Fifth grade teacher, Teng Shen is from Shanghai, China. She says opportunities such as this give students a chance to feel connected to China and the Chinese language.
“I feel they have more motivation to learn and speak Chinese. And they can feel closer to the country and they can have more connections to the language they are learning and (it’s) really meaningful to them.”
President Obama welcomes Chinese President Xi Jinping to the White House for official state visit, 2015. (AP PHOTO)
The visit was good for motivating the students in their language studies.
But Ms. Ingram adds that the students were also able to see how world leaders are able to -- as she says -- come to the table to overcome their differences and work together.
This is important, she says, for our country’s future leaders.
“So, they were able to see two leaders of two really prominent and powerful countries coming together, putting some differences aside and really coming to the table to talk about how they can work together to make the world better and I think for our students who hopefully will be those future leaders this was just an incredible opportunity.”
Students from D.C. Chinese immersion school meet Presidents Xi and Obama. (AP PHOTO)
A child’s worldview can sometimes be simple. And maybe that’s a good thing.
Felix, the fifth-grader we heard from earlier, says the U.S. and China being allies seems only natural.
“I also think it's really good that they announced that the U.S. and China should be allies because they should because they've been allies for like almost a hundred years.”
Meeting two presidents from two very powerful countries is indeed an impressive and incredible opportunity. But staying motivated in your goals need not be so … presidential.
You can find your own ways to feel connected to what you are learning and to find value in it.
For example, if you have a child learning geometry, let them measure and cut some wood for a home project. If you are learning to play a musical instrument, find a beginners group to practice with. If you are trying to save money, open a special bank account where you can see your savings add up. And if you are learning English, visit VOA Learning English as often as you can!

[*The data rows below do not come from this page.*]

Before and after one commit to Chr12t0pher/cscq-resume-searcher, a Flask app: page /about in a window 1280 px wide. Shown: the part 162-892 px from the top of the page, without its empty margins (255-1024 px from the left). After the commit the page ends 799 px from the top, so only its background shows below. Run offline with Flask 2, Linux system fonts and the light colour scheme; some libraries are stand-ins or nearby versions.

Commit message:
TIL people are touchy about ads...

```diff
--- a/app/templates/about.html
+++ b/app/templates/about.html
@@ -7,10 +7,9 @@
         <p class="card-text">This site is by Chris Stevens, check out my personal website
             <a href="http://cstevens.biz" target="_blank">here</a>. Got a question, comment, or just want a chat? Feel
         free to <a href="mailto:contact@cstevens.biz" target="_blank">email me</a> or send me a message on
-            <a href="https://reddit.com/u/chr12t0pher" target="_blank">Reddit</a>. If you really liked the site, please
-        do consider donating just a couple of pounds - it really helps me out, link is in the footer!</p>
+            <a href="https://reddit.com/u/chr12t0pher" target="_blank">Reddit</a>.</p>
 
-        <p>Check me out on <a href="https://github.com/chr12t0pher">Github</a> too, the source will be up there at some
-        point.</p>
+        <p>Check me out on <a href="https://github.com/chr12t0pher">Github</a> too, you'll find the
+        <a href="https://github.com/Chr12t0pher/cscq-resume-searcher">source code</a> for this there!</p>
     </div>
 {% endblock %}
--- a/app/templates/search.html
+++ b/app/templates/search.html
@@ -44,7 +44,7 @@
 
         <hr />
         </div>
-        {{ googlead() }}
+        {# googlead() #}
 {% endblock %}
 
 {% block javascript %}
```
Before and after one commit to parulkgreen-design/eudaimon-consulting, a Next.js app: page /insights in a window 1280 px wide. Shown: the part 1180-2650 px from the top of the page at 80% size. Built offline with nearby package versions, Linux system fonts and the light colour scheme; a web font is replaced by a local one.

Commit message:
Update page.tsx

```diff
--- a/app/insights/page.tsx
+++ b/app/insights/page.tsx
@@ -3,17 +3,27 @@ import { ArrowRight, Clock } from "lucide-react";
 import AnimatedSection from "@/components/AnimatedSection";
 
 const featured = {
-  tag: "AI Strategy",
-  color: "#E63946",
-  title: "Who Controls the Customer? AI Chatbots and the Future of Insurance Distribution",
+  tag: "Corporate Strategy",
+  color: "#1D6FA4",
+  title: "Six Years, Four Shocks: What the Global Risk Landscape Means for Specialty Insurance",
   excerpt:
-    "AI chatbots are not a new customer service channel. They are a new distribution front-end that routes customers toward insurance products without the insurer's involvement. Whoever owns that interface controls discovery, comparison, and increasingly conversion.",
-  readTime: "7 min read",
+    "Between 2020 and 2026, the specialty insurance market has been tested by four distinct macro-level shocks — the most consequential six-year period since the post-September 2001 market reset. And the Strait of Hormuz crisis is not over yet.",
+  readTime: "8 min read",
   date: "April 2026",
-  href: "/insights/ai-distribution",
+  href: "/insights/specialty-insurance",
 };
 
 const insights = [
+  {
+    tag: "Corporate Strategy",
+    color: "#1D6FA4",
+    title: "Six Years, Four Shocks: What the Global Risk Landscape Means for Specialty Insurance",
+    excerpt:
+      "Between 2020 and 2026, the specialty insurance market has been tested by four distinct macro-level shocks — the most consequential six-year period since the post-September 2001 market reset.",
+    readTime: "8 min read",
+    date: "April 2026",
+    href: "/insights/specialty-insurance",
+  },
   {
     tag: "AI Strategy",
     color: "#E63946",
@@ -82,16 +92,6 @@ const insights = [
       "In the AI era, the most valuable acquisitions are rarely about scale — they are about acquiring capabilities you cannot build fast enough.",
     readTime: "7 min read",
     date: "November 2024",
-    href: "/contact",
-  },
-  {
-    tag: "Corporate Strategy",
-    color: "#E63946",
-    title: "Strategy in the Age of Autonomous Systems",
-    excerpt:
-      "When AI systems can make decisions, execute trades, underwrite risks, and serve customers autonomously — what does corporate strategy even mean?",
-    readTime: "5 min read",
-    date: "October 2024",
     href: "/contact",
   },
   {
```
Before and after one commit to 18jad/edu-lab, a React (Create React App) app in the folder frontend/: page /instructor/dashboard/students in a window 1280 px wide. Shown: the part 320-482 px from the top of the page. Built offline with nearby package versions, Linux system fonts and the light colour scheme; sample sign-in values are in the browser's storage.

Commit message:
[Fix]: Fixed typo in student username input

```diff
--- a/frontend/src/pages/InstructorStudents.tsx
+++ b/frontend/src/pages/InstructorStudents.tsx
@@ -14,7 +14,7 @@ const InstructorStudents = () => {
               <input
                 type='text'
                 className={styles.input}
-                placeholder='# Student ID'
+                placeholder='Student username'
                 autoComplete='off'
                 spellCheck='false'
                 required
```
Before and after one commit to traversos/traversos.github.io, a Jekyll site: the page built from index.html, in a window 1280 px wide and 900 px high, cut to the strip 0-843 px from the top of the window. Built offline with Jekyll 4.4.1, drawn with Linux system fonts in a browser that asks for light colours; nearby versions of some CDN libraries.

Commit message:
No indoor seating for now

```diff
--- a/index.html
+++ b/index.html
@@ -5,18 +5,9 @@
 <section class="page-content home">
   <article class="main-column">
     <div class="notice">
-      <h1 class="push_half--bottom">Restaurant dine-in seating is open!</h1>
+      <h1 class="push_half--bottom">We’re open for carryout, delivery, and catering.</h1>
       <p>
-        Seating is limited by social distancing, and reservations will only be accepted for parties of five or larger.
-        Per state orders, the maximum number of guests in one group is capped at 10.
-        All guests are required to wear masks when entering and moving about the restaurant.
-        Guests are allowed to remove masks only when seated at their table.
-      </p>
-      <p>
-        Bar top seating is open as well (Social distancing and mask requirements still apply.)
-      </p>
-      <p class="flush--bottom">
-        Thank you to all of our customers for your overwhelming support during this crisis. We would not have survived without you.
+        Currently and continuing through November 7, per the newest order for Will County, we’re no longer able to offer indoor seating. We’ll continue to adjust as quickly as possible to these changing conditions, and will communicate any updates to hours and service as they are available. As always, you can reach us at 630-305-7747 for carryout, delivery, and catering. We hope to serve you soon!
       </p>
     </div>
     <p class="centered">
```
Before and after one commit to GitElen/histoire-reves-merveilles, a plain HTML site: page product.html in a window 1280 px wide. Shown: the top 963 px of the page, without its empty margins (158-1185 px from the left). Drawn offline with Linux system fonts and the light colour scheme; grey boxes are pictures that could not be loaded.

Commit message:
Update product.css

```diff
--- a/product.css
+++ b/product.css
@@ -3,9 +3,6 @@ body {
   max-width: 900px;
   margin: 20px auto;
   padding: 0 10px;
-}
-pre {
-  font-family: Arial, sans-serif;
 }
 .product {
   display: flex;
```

I’m Anna Matteo.
Anna Matteo wrote this story for Learning English. Kathleen Struck was the editor.
Words in This Story
opportunity – n. a good chance for advancement or progress
motivation – n. the act or process of giving someone a reason for doing something
field trip – n. a visit (as to a factory, farm, or museum) made (as by students and a teacher) for purposes of firsthand observation
inspiring – adj. causing people to want to do or create something or to lead better lives
cool – slang adj. very good
heartfelt – adj deeply felt : very sincere
real-world – adj. of practical or actual experience, as opposed to the abstract, theoretical, or idealized sphere of the classroom, laboratory, etc. In the fixed expression real-world application “application” means “use.” So to have real-world application means to be useful in the real world, not just in theory.
awesome – adj. causing feelings of fear and wonder : causing feelings of awe : extremely good
come to the table - idiomatic expression : to meet to discuss how to solve a problem or end a disagreement
incredible – adj. difficult or impossible to believe : extremely good, great, or large
ally – n. a country that supports and helps another country in a war
How have you motivated yourself to achieve a goal? Let us know in the comments section.